The function of the Office of Special Education (OSE) is the general supervision, administration, and funding of special education programs and services for children and youth with disabilities ages 3-21. A free appropriate public education (FAPE) is provided to eligible children according to federal statute and regulations, state statute, administrative rules, and department procedures.
The Individuals with Disabilities Education Act (IDEA) established two separate age segments for students with special needs. Part B refers to special education services for students ages 3 through 21. Part C refers to early intervention services for infants and toddlers with disabilities from birth to age 3.
Michigan special education services extend from birth through 25 (beyond the federal requirement of 21). Therefore, Michigan's special education services and programs serve eligible students ages birth through 25.The OSE is tasked with implementing and monitoring Part B improvement plans. The Office of Great Start (OGS), in conjunction with the OSE, manages Part C services through its Early On® program. Some infants and toddlers may be eligible for special education services.
The OSE is made up of four units, administration, program finance, program accounting, and performance reporting, and is also responsible for the Low Incidence Outreach program as well as the Michigan School for the Deaf.
|Office of Systems and Integration|
The Office of Systems and Integration (OSI) is an office within the Division of Accountability Services (DAS). The responsibilities of this office include:
• Facilitating data coordination activities across MDE
|Preschool and Out-of-School Time Learning|
|The Office of Preschool and Out-of-School Time Learning (P&OSTL) provides information, consultation, and resources to families, educators, and communities concerned with the progress and development of children, youth and their families so that they will be prepared to succeed in school and in life.
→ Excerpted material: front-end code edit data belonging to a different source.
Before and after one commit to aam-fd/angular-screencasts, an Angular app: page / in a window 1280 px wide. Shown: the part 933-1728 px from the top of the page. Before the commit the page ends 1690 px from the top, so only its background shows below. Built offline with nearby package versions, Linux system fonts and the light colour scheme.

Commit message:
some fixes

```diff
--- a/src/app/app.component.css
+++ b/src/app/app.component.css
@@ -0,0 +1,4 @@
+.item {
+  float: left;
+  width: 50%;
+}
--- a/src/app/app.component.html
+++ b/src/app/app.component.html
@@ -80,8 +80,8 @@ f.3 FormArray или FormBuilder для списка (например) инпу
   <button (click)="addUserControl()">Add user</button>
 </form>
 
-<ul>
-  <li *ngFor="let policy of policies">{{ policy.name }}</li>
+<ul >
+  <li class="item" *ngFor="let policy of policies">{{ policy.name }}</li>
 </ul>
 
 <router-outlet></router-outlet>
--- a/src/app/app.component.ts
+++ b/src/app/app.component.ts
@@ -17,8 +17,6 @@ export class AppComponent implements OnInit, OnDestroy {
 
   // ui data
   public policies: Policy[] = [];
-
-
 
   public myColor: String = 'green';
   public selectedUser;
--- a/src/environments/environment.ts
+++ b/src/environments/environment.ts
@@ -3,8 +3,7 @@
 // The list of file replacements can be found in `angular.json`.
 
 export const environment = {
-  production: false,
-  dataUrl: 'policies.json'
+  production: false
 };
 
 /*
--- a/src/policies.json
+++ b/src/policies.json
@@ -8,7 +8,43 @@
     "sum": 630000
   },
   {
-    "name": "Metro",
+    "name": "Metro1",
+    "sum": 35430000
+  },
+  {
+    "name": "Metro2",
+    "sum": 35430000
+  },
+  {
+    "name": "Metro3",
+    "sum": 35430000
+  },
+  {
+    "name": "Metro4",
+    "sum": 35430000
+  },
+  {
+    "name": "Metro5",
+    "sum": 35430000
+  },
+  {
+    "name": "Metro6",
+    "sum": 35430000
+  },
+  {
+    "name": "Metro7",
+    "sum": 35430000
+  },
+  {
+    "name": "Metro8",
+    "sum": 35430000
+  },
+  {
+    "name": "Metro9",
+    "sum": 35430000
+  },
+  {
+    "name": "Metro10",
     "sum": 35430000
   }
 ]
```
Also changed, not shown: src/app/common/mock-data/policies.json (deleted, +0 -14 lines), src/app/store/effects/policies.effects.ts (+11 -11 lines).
P&OSTL manages federal and state grant programs and consults with preschool/prekindergarten programs, preschool special education programs and services, transition into K-3 primary grades, and out-of-school time programs (i.e., before- and after-school, summers, vacations, and weekends) for K-12 students. Major programs include: Great Start Readiness Program, Early Childhood Special Education (IDEA, Part B, Section 619), and 21st Century Community Learning Centers.|
|Office of Standards and Assessment|
|The Office of Standards and Assessment (OSA) oversee the development, design, administration, and reporting of all statewide student assessments. This include the Michigan Student Test of Educational Progress (M-STEP), the Michigan Merit Exam (MME), the MI-Access alternate assessments, and the World-Class Instructional Design and Assessment (WIDA) assessments for English learners. The OSA strives, everyday, to produce and administer the best assessment tools possible for Michigan students and educators.|
|Office of School Support Services|
|Office of School Support Services covers a wide range of topics and programs, including school and summer meals; child and adult care food; free United States Department of Agriculture commodity food distribution; coordinated school health and safety; pupil transportation; educational technology (educational technology plans, technology literacy standards, and e-rate); and grant procurement and distribution. Please explore our website for in-depth coverage of these topics. Please feel free to contact our staff, should you require additional information.|
|Office of Human Resources|
||The mission of the Office of Human Resources is to provide quality, customer focused services to the Department of Education in support of its staffing, development and human resource management needs which are necessary for achieving the State Board's goal for Michigan education.|
|Office of Field Services|
|The Office of Financial Management facilitates the development of the annual agency budget, and provides oversight of Department budgets. The office is responsible for all accounting and purchasing activities for the Department. This includes disbursing, recording and reporting grants; collecting revenue; developing and securing federally approved indirect cost rates; and procuring supplies and equipment.|